The technology may be relatively new, but the name is quite old. Bluetooth technology acquired its moniker from a 10th-century Danish king, Harald Blåtand – translated into English, Harald Bluetooth (“Welcome to Bluetooth,” 2011). One of King Harald’s major achievements during his reign was unifying fighting groups in what is now known as the Scandinavian countries of Denmark, Norway and Sweden. “Bluetooth” was chosen as the SIG’s code name in its beginnings, and ended up being the name for the new technology. It was chosen to reflect the device’s ability to simplify communication between different sectors of the business world, as a nod to Harald and his skill in uniting quarreling factions (“Welcome to Bluetooth,” 2011). The design in the blue oval, according to Wikipedia, is a combination of the Younger Futhark runes for Hagall and Bjarkan, which are Harald's initials (see figure 1, above).
How it works
As mentioned before, Bluetooth transmits data wirelessly between machines without the need for a cable connection. It works at two levels: physical and protocol. At the physical level, Bluetooth uses radio frequencies to connect to another device. At protocol level, Bluetooth allows devices to agree on when and how much data is sent, and how devices can decide that the information received is the same information sent out (Franklin & Layton, 2000).
In every Bluetooth transmission, there is a master-slave relationship. The master device connects with the receiving device (the “slave”). An illustration of this is shown below.
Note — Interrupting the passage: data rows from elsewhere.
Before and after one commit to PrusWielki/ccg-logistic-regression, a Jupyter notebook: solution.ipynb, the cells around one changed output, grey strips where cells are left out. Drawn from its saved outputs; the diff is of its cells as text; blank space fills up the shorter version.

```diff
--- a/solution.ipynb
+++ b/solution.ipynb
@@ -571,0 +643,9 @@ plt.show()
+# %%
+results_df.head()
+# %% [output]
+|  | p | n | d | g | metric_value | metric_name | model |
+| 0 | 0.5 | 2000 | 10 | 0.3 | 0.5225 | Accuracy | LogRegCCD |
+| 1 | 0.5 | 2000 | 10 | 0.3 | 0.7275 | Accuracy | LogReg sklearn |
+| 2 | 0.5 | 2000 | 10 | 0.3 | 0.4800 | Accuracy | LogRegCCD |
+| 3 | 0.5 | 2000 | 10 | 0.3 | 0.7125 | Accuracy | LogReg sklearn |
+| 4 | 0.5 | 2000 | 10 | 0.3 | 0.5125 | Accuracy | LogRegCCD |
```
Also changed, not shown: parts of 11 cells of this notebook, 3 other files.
Master devices can connect with up to seven slave devices in a “piconet,” which is basically a micro-network created via Bluetooth. When two or more Bluetooth-enabled gadgets are within the same range, they automatically begin talking to each other about data to share, or...